The church of Santa Maria Nuova is located just outside of the walls of the town of Cortona. The church was built to house a miraculous image of the virgin that previously had been in a private chapel. Construction was begun in 1550, and the church was consecrated in 1610. The original church design is attributed to Giorgio Vasari, and modified by Battista Cristoforo Fanelli. Nestled half-way up and against a hillside, the ground plan is a square, and the church is surmounted by a dome with a lantern, completed in 1600. The high altar was completed Cortonese artist Bernardino Radi. The altarpiece to the right of the entrance holds an altarpiece by Alessandro Allori, depicting the Birth of the Virgin Mary (16th century). The Rosette window on the facade was designed by Urbano Urbani (16th century) and depicts an Adoration of the Magi.
9 Villa Bramasole
An American writer buy and restructures a villa in the Tuscany above Cortona town in Tuscany, and there began to spend summers. The scenery is lovely, the mild climate, the food delicious. And by the charms of an ideal life, marked by the rituals of the campaign, was born the memoir, that has enthralled America for the beauty of the environment, but also for the quality of the writing that describes, evocative, intense, capable of forward with evidence almost tangible enjoyment of life between the colors, the smells, the flavors, recipes and suggestions collected by the author, an Italy to discover or rediscover.

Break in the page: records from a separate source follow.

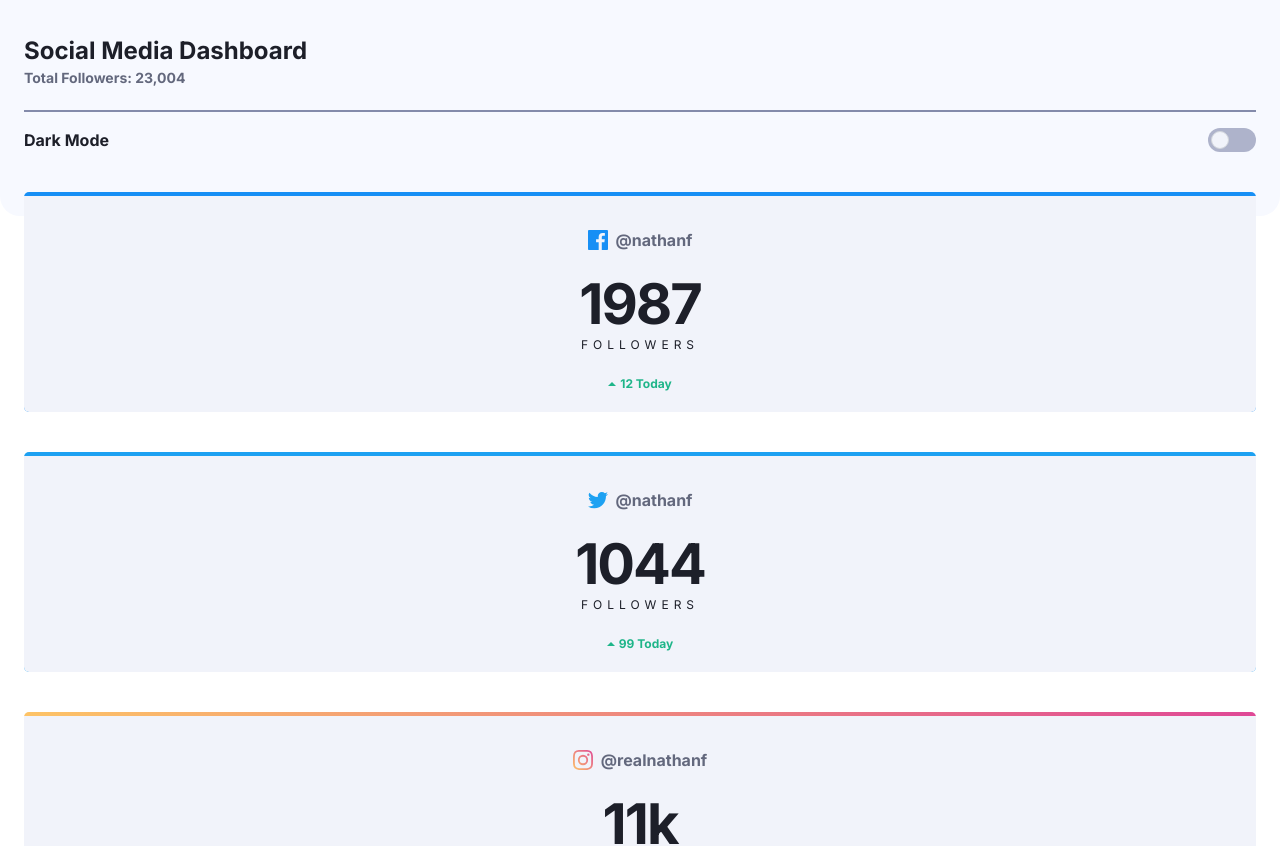
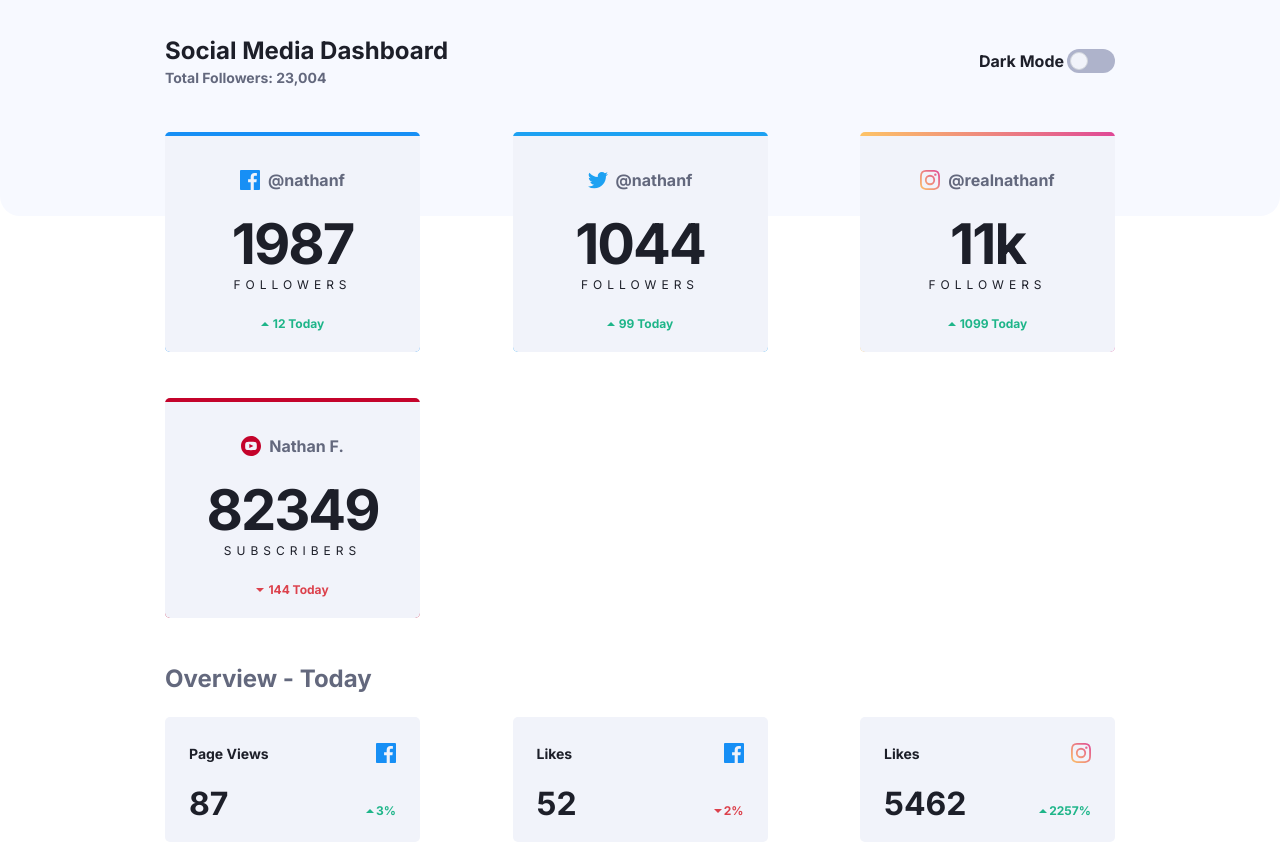
Before and after one commit to jcccc4/social-media-dashboard, a Next.js app: page / in a window 1280 px wide. Shown: the top 846 px of the page. Built offline with nearby package versions, Linux system fonts and the light colour scheme.

Commit message:
Added media queries

```diff
--- a/src/app/components/Headers.tsx
+++ b/src/app/components/Headers.tsx
@@ -1,11 +1,15 @@
 import React from "react";
-import DarkMode from '@/app/utilities/DarkMode'
+import DarkMode from "@/app/utilities/DarkMode";
 function Headers() {
   return (
-    <header className="font-bold ">
-      <h1 >Social Media Dashboard</h1>
-      <p className="text-p mt-1 text-[#63687D] dark:text-[#8C98C6]">Total Followers: 23,004</p>
-      <hr className="border border-[#848BAB] border-solid w-full  mt-6 mb-4"/>
+    <header className="font-bold lg:flex lg:justify-between">
+      <div>
+        <h1>Social Media Dashboard</h1>
+        <p className="text-p mt-1 text-[#63687D] dark:text-[#8C98C6]">
+          Total Followers: 23,004
+        </p>
+      </div>
+      <hr className="border border-[#848BAB] border-solid w-full  mt-6 mb-4 lg:hidden" />
       <DarkMode />
     </header>
   );
--- a/src/app/components/Overview.tsx
+++ b/src/app/components/Overview.tsx
@@ -8,7 +8,7 @@ export default function Overview({ hasFollowerGain }: Props) {
   return (
     <section className="mt-[46px] w-full  ">
       <h1 className="text-[#63687D]">Overview - Today</h1>
-      <ul className="mt-[27px]  flex flex-col gap-4">
+      <ul className="mt-[27px] lg:mt-6 flex flex-col gap-4 lg:flex-row w-full lg:justify-between lg:flex-wrap">
         <OverviewStat
           icon="icon-facebook.svg"
           alternateText="Facebook Icon"
--- a/src/app/components/OverviewStat.tsx
+++ b/src/app/components/OverviewStat.tsx
@@ -18,9 +18,9 @@ function OverviewStat({
   hasFollowerGain,
 }: Props) {
   return (
-    <li className="h-[125px] px-6 pt-[26px] bg-[#F1F3FA] rounded-[5px] dark:bg-[#252B42]">
+    <li className="h-[125px] px-6 pt-[26px] bg-[#F1F3FA] rounded-[5px] dark:bg-[#252B42] lg:w-[255px] lg:h-[125px]">
       <ul>
-        <li className="flex justify-between items-center text-statistics font-bold">
+        <li className="flex justify-between items-center text-statistics font-bold ">
           <span className="dark:text-[#8C98C6]">{statistic}</span>
           <Image src={`/${icon}`} height={20} width={20} alt={alternateText} />
         </li>
--- a/src/app/components/SocialMedia.tsx
+++ b/src/app/components/SocialMedia.tsx
@@ -22,7 +22,7 @@ function SocialMedia({
 }: Props) {
   return (
     <section
-      className={`mt-10 pt-1 w-full rounded-[5px] ${border}`}
+      className={`mt-10 pt-1 w-full rounded-[5px] ${border} lg:w-[255px] lg:mt-[46px]`}
     >
       <section className={` bg-[#F1F3FA] w-full h-auto rounded-b-[5px] dark:bg-[#252B42]`}>
         <ul className="flex flex-col items-center h-[216px]">
--- a/src/app/components/SocialMediaList.tsx
+++ b/src/app/components/SocialMediaList.tsx
@@ -6,7 +6,7 @@ type Props = {
 
 export default function SocialMediaList({ hasFollowerGain }: Props) {
   return (
-    <>
+    <div className="lg:flex w-full lg:justify-between lg:flex-wrap">
       <SocialMedia
         border="bg-[#178FF5]"
         username="@nathanf"
@@ -47,6 +47,6 @@ export default function SocialMediaList({ hasFollowerGain }: Props) {
         alternateText="Youtube Icon"
         hasFollowerGain={hasFollowerGain}
       />
-    </>
+    </div>
   );
 }
--- a/src/app/page.tsx
+++ b/src/app/page.tsx
@@ -1,7 +1,13 @@
+'use client'
 import Header from "@/app/components/Headers";
 import SocialMediaList from "@/app/components/SocialMediaList";
 import Overview from "@/app/components/Overview";
+import { useEffect, useState } from "react";
 export default function Home() {
+  const [isInitialRender, setIsInitialRender] = useState(true);
+  useEffect(() => {
+    setIsInitialRender(false);
+  }, []);
     const hasFollowerGain = (netChange: number): boolean => {
       if (netChange >= 0) {
         return true;
@@ -12,11 +18,11 @@ export default function Home() {
     <>
       <section className="bg-[#F7F9FF] absolute top-0 left-0 w-full h-[216px] rounded-b-[20px] -z-10 dark:bg-[#20222F]"></section>
 
-      <main className="relative mt-9 mx-6 mb-[45px] ">
+      {isInitialRender||<main className="relative mt-9 mx-6 mb-[45px] lg:mx-[165px]">
         <Header />
         <SocialMediaList hasFollowerGain={hasFollowerGain} />
         <Overview hasFollowerGain={hasFollowerGain}/>
-      </main>
+      </main>}
     </>
   );
 }
--- a/src/app/utilities/DarkMode.tsx
+++ b/src/app/utilities/DarkMode.tsx
@@ -4,17 +4,15 @@ import { useTheme } from "next-themes";
 import { ChangeEvent, useEffect, useState } from "react";
 
 function DarkMode() {
-  const [isInitialRender, setIsInitialRender] = useState(true);
+
   const { theme, setTheme } = useTheme();
   const toggleDarkMode = (e: ChangeEvent<HTMLInputElement>): void => {
     e.target.checked ? setTheme("dark") : setTheme("light");
   };
-  useEffect(() => {
-    setIsInitialRender(false);
-  }, []);
+
 
   return (
-    <section className="flex justify-between">
+    <section className="flex justify-between lg:w-[136px] lg:justify-between lg:items-center">
       <span className="dark:text-[#8C98C6]">Dark Mode</span>
       <label className="relative inline-flex cursor-pointer">
         <input
@@ -24,9 +22,7 @@ function DarkMode() {
           onChange={(e) => toggleDarkMode(e)}
         />
         <div
-          className={`${
-            isInitialRender ? "" : " after:transition-all"
-          } w-12 h-6 bg-[#AEB3CB] rounded-full peer/dot  peer-checked/dot:bg-gradient-to-r peer-checked/dot:from-[#40DB82]  peer-checked/dot:to-[#388FE7] peer-checked/dot:after:translate-x-6 after:absolute after:top-[3px] after:left-[3px] after:bg-[#F1F3FA] after:border-gray-300 after:border after:rounded-full after:h-[18px] after:w-[18px] peer-checked/dot:bg-blue-600`}
+          className={`w-12 h-6 bg-[#AEB3CB] rounded-full peer/dot  peer-checked/dot:bg-gradient-to-r peer-checked/dot:from-[#40DB82]  peer-checked/dot:to-[#388FE7] peer-checked/dot:after:translate-x-6 after:absolute after:top-[3px] after:left-[3px] after:bg-[#F1F3FA] after:border-gray-300 after:border after:rounded-full after:h-[18px] after:w-[18px] peer-checked/dot:bg-blue-600`}
         ></div>
       </label>
     </section>
```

Today the villa is a destination for thousands of tourists especially foreigners from all over the world who come to visit to savor the atmosphere of the famed best selling book “Under the Tuscan Sun” (Under the Tuscan Sun)The villa can be reach by foot with a nice walk starting from the public gardens in Cortona “Parterre” about half an hour on foot for a distance of about 4 Km.

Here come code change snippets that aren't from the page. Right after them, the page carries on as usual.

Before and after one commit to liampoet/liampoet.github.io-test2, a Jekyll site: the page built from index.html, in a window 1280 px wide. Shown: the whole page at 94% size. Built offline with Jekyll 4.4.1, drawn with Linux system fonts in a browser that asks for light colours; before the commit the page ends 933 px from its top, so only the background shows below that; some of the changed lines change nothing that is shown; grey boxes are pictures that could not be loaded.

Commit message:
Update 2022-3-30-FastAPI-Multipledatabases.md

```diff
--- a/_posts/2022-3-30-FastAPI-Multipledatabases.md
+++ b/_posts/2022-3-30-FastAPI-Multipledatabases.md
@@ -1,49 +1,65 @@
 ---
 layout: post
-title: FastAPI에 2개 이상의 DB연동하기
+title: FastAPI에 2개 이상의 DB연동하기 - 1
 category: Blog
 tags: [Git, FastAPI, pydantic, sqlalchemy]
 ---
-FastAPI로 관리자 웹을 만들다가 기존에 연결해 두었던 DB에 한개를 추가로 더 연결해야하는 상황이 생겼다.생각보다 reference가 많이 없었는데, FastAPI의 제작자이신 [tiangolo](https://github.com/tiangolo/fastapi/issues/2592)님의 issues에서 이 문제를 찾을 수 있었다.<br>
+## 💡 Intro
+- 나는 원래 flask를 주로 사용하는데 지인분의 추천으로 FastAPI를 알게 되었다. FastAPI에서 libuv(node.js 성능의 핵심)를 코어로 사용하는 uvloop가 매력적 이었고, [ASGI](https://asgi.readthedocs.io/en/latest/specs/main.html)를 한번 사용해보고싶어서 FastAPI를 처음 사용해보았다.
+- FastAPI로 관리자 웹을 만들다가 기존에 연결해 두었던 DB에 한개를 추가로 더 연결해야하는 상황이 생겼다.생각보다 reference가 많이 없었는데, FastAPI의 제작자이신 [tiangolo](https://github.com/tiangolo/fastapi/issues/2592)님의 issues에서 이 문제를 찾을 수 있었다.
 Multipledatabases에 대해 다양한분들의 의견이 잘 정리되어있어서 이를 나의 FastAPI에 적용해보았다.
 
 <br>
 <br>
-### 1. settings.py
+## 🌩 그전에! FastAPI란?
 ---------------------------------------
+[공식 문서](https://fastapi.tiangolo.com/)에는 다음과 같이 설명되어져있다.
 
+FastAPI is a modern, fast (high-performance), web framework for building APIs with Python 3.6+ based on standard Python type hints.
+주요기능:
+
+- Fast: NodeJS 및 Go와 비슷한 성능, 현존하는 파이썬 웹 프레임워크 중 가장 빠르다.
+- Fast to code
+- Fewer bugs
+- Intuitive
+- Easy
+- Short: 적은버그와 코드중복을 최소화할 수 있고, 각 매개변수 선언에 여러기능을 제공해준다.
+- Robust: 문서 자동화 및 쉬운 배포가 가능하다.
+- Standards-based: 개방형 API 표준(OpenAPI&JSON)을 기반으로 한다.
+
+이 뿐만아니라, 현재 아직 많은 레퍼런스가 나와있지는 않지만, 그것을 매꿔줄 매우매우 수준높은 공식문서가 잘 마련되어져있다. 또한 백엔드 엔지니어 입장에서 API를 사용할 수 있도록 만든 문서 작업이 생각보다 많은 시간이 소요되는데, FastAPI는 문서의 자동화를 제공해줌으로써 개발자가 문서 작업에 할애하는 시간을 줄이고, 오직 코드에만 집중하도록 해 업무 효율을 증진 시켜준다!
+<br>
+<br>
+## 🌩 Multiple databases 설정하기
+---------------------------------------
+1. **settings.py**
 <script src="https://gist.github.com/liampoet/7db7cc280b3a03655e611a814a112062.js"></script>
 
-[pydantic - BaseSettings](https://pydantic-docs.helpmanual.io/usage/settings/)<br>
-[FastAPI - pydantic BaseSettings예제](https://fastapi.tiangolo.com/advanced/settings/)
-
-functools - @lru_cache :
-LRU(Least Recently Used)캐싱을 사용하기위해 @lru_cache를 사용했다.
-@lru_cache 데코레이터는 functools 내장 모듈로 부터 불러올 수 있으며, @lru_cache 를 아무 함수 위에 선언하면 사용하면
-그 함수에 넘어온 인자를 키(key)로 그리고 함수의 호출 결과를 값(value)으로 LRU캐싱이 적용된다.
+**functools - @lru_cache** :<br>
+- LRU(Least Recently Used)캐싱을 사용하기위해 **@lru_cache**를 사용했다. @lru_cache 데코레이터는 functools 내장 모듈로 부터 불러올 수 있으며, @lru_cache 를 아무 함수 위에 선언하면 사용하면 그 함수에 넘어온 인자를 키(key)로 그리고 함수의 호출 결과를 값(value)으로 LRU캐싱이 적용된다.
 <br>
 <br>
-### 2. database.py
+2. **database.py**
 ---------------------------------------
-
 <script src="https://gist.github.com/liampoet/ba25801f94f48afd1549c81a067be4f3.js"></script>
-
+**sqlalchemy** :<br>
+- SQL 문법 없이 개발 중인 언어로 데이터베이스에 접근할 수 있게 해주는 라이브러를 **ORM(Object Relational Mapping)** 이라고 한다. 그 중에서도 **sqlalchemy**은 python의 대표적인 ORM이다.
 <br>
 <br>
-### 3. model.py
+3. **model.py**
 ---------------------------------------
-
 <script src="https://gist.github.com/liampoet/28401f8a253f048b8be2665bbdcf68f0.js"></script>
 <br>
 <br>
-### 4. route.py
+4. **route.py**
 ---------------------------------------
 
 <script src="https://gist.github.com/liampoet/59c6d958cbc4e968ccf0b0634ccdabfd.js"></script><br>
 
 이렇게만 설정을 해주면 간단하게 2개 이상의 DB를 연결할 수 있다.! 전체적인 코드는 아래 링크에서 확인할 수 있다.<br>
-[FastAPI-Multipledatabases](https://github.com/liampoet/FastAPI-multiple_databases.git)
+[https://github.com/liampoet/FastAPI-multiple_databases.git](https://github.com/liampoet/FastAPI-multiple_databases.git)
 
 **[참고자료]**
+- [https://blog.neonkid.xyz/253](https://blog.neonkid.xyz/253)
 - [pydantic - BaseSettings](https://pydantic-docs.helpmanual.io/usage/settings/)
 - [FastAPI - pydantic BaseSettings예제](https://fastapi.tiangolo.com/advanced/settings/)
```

10 Tanella of Pitagora
Descending the hill of Cortona among the olive groves a rare beauty you can visit, the Tanella of Pythagoras a famous monument known to travelers since 1500, the Tanella is a small mound of the Hellenistic period (II if BC.) Consists of a circular base on which you set another drum with blocks juxtaposed. The interior has a short dromos and a small rectangular room covered by a barrel vault. The first news that we have on it is attributable to a visit by G. Vasari in 1566 that looks like the judge the tomb of Archimedes. Since then, visitors have indulged in the building who in recognizing the tomb of Ulysses, the other that of Pythagoras, recalled at the awards greek–style of Hellenistic architecture. The monument underwent progressive deterioration from five nineteenth century, when French troops passing through they have caused a considerable damage. The most recent criticism puts its dating to the second century. C. It was donated to the Accademia Etrusca in 1929 by Mrs. Mary Laparelli Pitti. . The Tanella can be reached by car or by hiking trails.
Bonus Via Jannelli

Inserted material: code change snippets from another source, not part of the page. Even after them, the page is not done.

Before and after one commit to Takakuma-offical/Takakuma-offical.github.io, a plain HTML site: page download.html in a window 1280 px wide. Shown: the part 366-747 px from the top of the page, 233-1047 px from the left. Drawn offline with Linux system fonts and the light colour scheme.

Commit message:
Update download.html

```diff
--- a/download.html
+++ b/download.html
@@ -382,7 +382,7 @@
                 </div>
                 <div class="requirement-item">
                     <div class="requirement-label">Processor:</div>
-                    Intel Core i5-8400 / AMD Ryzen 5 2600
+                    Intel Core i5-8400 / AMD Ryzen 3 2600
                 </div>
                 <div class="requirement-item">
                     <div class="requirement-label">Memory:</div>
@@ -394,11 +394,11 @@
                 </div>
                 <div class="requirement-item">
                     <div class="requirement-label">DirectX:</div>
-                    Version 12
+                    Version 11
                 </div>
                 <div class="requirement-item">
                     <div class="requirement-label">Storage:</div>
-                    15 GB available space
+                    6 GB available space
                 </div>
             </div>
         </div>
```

A taste of the medieval flavor at the vicolo Jannelli (which takes its name from the Jannelli family). The road surmounts from the high rear facade of the church of the Gesù and is one of the most suggestive streets of Cortona, surely the street is the most characteristic of all because the houses that compose it on the north side are the remains of fourteenth-century structures and sixteenth-century wooden projections. The ancient medieval houses are built of stone and brick, while the jambs, the thresholds and the architraves are exclusively in stone. The upper floors of the house project onto the street and are supported by wooden shelves.